- The client has a fear of rejection or not being believed. Clients with severe levels of trauma are often too afraid to share all of their stories. Rather, they dole it in bits and pieces. Empathy and patience from the therapist are needed to draw out the trauma so it can be properly healed.
- The therapist has clinical limitations. Not all therapists are skilled in all areas of treatment. Nor are they familiar with all types of therapy or research. Before seeing a therapist, it is best to research them to make sure that their skills match the needs of the client.
- The therapist is not professional. Unfortunately, not all people who call themselves a therapist or counselor are licensed to do therapy. Coaching is not therapy. Counselors associated with a church or not-for-profit organization are not necessarily trained or licensed. A client should know the training and education of the therapist before engaging in the process.
- The therapist hasn’t done their own work. Sadly, this happens all too often. A therapist who has unresolved trauma can do more harm than good to a client. If a client notices a startle reaction in the therapist or drifting off, they should confront the therapist. A good therapist will admit their limitations and will be appreciative of the observation.
- The therapist is the wrong fit for a client.

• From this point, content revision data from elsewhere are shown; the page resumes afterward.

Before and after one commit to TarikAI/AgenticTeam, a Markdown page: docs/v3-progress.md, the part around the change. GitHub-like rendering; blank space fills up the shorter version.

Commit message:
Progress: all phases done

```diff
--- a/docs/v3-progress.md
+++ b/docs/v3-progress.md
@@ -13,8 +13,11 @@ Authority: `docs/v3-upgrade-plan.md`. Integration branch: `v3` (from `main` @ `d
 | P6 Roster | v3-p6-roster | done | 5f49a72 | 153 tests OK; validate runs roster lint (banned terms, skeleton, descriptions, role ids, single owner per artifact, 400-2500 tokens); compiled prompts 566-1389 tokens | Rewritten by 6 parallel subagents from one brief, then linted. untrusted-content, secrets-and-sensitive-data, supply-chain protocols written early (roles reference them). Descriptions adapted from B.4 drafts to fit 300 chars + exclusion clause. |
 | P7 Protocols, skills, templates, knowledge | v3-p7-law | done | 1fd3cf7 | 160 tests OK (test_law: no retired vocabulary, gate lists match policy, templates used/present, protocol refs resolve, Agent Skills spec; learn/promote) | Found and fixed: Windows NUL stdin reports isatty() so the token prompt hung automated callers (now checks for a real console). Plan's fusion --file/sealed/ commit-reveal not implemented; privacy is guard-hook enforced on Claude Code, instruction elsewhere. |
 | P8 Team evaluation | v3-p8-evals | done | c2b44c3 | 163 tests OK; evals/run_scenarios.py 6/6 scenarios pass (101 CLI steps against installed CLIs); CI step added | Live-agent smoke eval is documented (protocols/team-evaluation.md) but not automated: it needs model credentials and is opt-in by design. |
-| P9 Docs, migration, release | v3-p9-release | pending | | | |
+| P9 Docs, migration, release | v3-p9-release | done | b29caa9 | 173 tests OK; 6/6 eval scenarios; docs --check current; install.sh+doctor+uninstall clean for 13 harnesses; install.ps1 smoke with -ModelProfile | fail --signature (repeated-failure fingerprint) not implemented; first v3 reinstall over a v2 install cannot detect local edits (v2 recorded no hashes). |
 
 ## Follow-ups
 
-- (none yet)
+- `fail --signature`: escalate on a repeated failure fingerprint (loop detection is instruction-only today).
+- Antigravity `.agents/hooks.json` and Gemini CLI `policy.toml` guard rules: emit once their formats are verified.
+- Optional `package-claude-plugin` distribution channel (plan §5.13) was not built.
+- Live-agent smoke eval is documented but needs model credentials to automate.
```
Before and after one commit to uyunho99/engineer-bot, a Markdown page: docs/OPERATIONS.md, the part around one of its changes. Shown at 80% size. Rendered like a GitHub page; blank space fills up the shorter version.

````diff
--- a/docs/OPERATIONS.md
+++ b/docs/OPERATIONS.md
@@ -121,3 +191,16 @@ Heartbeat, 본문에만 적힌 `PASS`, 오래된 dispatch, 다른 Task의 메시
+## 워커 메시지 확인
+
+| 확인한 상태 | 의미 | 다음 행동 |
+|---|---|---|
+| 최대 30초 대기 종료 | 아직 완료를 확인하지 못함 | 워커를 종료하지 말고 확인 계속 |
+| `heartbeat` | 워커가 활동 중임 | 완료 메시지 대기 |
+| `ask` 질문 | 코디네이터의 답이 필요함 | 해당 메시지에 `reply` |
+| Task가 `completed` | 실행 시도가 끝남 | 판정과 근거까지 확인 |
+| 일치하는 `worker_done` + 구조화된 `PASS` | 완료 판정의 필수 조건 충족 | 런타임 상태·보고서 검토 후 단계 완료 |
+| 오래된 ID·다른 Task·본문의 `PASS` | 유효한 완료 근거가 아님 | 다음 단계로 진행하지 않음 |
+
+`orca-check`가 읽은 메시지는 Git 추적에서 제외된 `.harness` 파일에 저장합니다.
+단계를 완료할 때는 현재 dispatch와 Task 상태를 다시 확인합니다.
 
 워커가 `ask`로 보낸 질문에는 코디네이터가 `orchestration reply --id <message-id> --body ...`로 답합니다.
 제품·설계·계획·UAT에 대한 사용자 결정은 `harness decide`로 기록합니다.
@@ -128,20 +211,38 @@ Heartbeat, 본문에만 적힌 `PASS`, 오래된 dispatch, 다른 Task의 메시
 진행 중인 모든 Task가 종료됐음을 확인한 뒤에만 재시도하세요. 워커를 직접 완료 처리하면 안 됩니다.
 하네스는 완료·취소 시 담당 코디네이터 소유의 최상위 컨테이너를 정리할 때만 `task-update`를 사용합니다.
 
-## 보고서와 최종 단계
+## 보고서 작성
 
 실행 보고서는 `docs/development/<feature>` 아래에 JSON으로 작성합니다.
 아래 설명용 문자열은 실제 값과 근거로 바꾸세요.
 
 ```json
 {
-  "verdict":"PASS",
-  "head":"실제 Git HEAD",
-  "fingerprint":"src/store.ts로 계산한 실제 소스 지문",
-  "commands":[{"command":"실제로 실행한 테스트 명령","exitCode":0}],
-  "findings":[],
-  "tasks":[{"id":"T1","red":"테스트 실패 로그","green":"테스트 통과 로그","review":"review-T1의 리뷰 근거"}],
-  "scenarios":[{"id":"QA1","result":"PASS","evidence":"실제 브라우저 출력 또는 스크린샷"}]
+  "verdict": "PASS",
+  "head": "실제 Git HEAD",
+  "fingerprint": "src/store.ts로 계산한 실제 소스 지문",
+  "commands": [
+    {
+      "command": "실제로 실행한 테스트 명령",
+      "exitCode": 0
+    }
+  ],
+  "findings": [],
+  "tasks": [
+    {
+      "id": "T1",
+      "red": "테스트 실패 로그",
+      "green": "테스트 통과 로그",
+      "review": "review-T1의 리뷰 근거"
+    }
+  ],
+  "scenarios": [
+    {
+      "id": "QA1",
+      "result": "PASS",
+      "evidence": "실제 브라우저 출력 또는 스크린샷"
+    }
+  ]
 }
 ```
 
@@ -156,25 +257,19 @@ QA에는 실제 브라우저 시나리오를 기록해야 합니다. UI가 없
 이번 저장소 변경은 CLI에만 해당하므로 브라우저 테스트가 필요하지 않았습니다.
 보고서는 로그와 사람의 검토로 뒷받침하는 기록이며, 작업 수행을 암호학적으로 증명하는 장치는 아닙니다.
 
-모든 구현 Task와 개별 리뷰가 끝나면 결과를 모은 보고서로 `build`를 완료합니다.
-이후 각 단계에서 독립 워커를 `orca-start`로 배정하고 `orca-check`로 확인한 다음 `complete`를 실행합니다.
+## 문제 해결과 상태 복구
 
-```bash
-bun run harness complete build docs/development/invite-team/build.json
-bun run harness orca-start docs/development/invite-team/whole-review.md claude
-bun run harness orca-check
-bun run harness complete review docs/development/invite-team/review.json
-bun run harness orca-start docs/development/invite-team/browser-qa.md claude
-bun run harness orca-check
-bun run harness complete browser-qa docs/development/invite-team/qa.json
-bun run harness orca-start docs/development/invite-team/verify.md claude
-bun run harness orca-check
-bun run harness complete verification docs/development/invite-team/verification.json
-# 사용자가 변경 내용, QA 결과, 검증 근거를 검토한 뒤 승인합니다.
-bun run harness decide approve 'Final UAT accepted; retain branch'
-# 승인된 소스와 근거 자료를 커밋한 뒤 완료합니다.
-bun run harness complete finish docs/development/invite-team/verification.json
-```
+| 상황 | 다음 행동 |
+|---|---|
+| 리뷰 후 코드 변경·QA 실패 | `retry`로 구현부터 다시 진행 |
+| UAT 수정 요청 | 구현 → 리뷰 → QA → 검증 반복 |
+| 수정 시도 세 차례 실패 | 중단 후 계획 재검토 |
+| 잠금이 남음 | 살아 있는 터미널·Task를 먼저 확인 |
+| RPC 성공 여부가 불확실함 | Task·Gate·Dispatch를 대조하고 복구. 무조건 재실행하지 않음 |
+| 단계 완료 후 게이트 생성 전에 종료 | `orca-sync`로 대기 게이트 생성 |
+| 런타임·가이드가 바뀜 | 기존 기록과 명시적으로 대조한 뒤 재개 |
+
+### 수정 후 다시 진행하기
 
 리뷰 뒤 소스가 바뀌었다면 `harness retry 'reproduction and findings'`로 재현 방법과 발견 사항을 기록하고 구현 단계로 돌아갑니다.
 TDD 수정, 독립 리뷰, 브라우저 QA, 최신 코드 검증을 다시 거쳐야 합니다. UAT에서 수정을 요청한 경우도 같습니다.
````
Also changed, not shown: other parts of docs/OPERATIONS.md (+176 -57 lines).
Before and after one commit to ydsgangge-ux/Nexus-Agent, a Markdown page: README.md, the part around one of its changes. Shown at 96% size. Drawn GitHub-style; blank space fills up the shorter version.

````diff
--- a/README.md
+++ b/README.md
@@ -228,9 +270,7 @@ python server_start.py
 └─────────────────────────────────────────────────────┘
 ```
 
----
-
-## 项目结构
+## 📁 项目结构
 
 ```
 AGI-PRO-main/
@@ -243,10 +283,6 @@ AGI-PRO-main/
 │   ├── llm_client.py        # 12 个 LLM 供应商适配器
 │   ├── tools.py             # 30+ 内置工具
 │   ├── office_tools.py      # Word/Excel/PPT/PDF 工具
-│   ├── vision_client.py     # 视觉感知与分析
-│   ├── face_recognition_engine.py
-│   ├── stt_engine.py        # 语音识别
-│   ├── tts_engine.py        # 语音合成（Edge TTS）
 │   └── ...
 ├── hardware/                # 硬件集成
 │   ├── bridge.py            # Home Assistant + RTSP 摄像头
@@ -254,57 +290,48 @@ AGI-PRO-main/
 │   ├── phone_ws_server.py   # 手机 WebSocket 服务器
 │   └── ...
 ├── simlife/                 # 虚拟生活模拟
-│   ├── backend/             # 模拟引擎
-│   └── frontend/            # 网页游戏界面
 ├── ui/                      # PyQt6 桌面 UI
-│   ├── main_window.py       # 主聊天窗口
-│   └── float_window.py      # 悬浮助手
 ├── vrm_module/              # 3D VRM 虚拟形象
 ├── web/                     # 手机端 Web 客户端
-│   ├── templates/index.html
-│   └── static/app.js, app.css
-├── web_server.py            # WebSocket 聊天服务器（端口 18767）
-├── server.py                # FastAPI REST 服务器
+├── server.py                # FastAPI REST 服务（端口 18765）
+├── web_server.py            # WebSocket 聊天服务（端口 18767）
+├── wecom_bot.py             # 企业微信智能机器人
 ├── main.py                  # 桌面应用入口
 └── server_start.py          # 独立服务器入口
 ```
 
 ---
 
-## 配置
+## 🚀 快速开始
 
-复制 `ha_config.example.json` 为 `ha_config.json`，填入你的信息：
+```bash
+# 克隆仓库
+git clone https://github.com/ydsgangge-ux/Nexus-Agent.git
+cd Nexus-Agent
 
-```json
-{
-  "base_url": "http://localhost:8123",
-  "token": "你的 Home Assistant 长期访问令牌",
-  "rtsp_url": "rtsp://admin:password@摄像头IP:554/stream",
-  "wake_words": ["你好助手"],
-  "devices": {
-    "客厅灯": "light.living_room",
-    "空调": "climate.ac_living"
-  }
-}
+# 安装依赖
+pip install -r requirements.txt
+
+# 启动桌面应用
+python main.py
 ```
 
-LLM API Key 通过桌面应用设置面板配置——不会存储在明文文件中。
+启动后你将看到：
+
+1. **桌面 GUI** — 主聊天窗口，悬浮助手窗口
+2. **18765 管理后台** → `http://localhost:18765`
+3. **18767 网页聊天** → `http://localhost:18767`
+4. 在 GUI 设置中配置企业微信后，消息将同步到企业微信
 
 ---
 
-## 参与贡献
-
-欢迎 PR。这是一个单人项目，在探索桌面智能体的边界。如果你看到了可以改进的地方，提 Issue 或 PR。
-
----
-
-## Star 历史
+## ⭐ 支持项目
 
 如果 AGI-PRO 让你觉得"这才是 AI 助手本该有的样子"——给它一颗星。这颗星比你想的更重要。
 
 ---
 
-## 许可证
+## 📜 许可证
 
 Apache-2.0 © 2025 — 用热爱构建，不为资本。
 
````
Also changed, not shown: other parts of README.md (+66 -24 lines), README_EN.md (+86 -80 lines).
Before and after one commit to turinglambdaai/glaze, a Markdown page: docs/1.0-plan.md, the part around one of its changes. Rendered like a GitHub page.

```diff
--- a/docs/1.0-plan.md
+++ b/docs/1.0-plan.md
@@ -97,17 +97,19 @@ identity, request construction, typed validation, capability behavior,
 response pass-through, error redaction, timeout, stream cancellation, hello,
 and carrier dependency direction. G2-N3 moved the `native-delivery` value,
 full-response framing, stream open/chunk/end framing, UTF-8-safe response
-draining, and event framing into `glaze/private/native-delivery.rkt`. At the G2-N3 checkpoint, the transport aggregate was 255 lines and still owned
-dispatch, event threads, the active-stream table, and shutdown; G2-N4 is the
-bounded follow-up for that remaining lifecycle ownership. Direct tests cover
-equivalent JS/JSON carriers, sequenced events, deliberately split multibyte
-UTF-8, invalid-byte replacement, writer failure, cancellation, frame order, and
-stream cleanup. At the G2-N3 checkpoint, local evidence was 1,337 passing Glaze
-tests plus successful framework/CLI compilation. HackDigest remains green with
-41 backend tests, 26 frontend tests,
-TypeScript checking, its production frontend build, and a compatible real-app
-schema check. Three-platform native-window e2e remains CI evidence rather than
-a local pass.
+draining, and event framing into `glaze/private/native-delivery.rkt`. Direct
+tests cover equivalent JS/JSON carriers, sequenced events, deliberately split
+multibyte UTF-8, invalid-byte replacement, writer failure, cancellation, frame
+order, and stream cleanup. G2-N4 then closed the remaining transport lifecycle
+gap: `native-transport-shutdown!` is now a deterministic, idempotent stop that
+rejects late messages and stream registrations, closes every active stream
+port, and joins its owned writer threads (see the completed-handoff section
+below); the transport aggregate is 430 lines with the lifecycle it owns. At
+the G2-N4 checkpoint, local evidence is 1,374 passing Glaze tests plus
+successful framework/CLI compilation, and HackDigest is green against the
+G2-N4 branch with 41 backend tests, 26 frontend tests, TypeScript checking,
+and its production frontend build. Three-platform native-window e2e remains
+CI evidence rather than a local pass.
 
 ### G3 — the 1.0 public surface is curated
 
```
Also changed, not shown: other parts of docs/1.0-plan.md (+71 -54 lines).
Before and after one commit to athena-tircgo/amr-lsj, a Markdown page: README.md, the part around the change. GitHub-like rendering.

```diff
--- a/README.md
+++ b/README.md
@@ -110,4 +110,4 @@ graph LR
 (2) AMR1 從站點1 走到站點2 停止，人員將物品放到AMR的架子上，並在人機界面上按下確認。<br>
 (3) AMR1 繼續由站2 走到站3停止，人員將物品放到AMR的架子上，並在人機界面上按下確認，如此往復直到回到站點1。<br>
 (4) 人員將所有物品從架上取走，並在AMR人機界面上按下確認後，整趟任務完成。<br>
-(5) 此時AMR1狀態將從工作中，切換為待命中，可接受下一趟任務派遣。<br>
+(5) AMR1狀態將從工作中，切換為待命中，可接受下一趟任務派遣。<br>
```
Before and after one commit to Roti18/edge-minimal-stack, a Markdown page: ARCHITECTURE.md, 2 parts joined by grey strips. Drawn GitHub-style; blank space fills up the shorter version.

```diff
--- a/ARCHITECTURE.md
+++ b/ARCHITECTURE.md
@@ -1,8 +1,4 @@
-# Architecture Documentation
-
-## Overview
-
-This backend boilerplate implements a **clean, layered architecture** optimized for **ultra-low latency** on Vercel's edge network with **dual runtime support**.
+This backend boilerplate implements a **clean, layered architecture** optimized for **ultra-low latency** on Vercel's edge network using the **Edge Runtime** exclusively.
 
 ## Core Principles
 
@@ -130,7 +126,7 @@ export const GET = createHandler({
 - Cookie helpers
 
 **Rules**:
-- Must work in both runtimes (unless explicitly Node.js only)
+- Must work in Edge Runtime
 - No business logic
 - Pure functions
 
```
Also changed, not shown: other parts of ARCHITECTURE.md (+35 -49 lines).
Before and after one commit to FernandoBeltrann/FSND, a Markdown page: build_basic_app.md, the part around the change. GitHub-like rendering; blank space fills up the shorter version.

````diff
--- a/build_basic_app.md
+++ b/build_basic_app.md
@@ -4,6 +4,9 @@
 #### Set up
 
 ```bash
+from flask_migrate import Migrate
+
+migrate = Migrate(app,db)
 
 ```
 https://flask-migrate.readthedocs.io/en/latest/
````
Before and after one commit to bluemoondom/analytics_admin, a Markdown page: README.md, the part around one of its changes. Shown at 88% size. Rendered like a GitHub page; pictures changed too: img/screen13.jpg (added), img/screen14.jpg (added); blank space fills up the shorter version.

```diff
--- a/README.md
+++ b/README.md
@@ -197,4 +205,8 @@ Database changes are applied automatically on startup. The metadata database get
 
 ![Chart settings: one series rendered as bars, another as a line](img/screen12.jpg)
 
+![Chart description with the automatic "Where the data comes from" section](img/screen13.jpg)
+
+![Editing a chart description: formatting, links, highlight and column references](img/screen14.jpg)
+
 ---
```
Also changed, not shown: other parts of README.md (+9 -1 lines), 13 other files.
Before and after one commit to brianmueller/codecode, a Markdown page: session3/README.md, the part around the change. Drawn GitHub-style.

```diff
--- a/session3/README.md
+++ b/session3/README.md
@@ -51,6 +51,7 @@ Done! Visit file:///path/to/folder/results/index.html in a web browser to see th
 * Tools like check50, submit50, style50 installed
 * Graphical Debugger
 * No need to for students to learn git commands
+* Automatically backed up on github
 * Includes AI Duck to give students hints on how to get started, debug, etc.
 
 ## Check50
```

The age, gender, personality, expense, or office environment of the therapist might not be the right fit for the client. Some therapists will offer a 15-minute free consultation to ensure that this is not a problem for the client.
- One or both are unwilling to try. Much of therapy is a give and take. Treatment is not a one-size-fits-all, despite what some insurance policies might imply. Both the therapist and the client need to be flexible and honest with what is and is not working.
- One or both have unrealistic expectations. In the first session, a therapist should set a reasonable expectation for the therapeutic process. As therapy continues, the expectations might change. Both parties will need to adjust in order to keep the therapy effective.
- One or both have a lack of clear direction. One of the reasons for properly diagnosing a client is to have a clear uniform direction for therapy. If the diagnosis is incorrect, the therapy is not likely to be effective.
- One or both have a previous bad therapy experience. Sometimes therapy doesn’t work for the client or the therapist. A bad pervious experience can taint future attempts at therapy. Both parties need to acknowledge past failures and commit to trying again.
- One or both have a misunderstanding of therapy. In my office, we define the purpose of therapy as getting free from the past so there can be growth in the present and inspiration for the future. Free, grow, inspire is our tag line. A misunderstanding of what therapy is can be harmful to both parties.
These 13 reasons as to why therapy is not effective are just a small sample as to some of the causes. However, when the reasons are overcome, therapy is a powerful way to positively impact the future.